EXTRACTED RECORDS

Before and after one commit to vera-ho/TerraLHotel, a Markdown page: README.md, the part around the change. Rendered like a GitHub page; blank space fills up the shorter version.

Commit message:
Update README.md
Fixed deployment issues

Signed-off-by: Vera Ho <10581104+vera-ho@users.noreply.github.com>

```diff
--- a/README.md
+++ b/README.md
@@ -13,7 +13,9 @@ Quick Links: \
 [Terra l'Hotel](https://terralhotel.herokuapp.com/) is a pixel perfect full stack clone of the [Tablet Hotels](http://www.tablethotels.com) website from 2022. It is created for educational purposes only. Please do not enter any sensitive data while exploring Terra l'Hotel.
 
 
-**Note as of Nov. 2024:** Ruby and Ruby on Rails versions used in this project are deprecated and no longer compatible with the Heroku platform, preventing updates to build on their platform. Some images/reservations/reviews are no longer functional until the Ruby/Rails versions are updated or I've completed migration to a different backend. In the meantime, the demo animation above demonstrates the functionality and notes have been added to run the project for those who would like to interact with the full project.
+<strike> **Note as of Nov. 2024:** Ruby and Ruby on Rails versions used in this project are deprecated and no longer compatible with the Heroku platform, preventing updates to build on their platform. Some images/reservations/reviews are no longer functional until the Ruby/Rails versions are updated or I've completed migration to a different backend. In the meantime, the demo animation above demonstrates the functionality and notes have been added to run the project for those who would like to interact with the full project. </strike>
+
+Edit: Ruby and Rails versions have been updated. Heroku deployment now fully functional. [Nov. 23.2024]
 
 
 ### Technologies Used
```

EXERCISE
Copy out each record above exactly, leaving nothing out.

WRITTEN ANSWER
Before and after one commit to vera-ho/TerraLHotel, a Markdown page: README.md, the part around the change. Rendered like a GitHub page; blank space fills up the shorter version.

Commit message:
Update README.md
Fixed deployment issues

Signed-off-by: Vera Ho <10581104+vera-ho@users.noreply.github.com>

```diff
--- a/README.md
+++ b/README.md
@@ -13,7 +13,9 @@ Quick Links: \
 [Terra l'Hotel](https://terralhotel.herokuapp.com/) is a pixel perfect full stack clone of the [Tablet Hotels](http://www.tablethotels.com) website from 2022. It is created for educational purposes only. Please do not enter any sensitive data while exploring Terra l'Hotel.
 
 
-**Note as of Nov. 2024:** Ruby and Ruby on Rails versions used in this project are deprecated and no longer compatible with the Heroku platform, preventing updates to build on their platform. Some images/reservations/reviews are no longer functional until the Ruby/Rails versions are updated or I've completed migration to a different backend. In the meantime, the demo animation above demonstrates the functionality and notes have been added to run the project for those who would like to interact with the full project.
+<strike> **Note as of Nov. 2024:** Ruby and Ruby on Rails versions used in this project are deprecated and no longer compatible with the Heroku platform, preventing updates to build on their platform. Some images/reservations/reviews are no longer functional until the Ruby/Rails versions are updated or I've completed migration to a different backend. In the meantime, the demo animation above demonstrates the functionality and notes have been added to run the project for those who would like to interact with the full project. </strike>
+
+Edit: Ruby and Rails versions have been updated. Heroku deployment now fully functional. [Nov. 23.2024]
 
 
 ### Technologies Used
```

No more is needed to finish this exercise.